Food retailers are poised to see significant earnings gains thanks to the recently passed tax legislation, according to analysts, and that could translate into a better performance for publicly traded stocks in the year ahead.
Most North American food retailers and wholesalers tracked by SN saw their stocks lose value in 2017 as investors fretted over competitive pressures from discounters and Amazon-Whole Foods. The declines, perhaps also driven by concerns about the future of brick-and-mortar retailing in general, came despite record-setting performances for the major stock indexes overall.
Bill Kirk, an analyst with RBC Capital Markets, said he believes that many traditional operators will be able to withstand the increasing competitive pressures from the likes of Amazon, Aldi and Lidl, and that investors’ concerns are overblown.
“While we acknowledge the competitive threats Amazon and others pose, we believe the grocery space is fragmented enough for multiple players to gain share,” he said in a recent report.
Citing the expansion of Walmart in the late 1990s and early 2000s, when it rapidly rolled out its low-priced grocery offering throughout the country, Kirk noted that strong supermarket operators such as Kroger Co. were still able to gain share and expand their profit margins.

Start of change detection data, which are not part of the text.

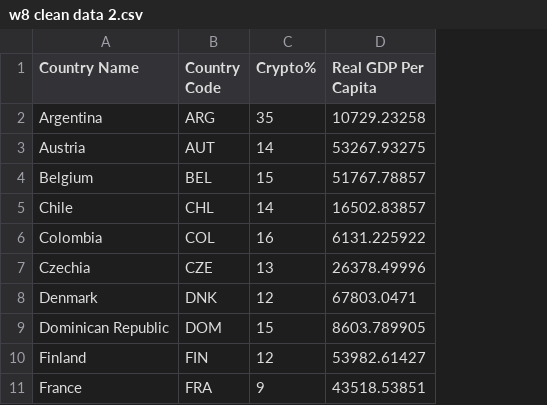
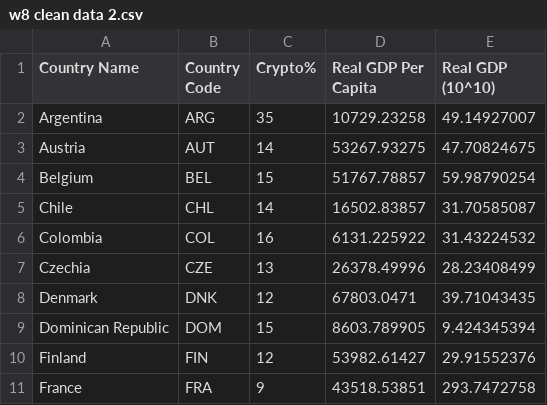
Before and after one commit to JaydenLaw87/JaydenLaw87.github.io, a CSV file: w8 clean data 2.csv, drawn as a sheet; only a part is shown; the diff names each change by its address in the sheet, - before the commit and + after, or states it on an @@ line.

Commit message:
Add files via upload

```diff
--- a/w8 clean data 2.csv
+++ b/w8 clean data 2.csv
+column E (Real GDP (10^10)), rows 2-11: 49.14927007 | 47.70824675 | 59.98790254 | 31.70585087 | 31.43224532 | 28.23408499 | 39.71043435 | 9.424345394 | 29.91552376 | 293.7472758
```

The threat from Amazon-Whole Foods is much less, he argued, noting that both Amazon and Whole Foods have long been competitors in the grocery market and still have a relatively small share overall.
“This acquisition does not change the U.S. grocery asset base itself, but rather changes the operator,” said Kirk.
He predicted that smaller, local food retailers and distributors are much more likely to suffer the effects of increased competition and potential gross margin pressures from cost inflation than the national and large regional chains.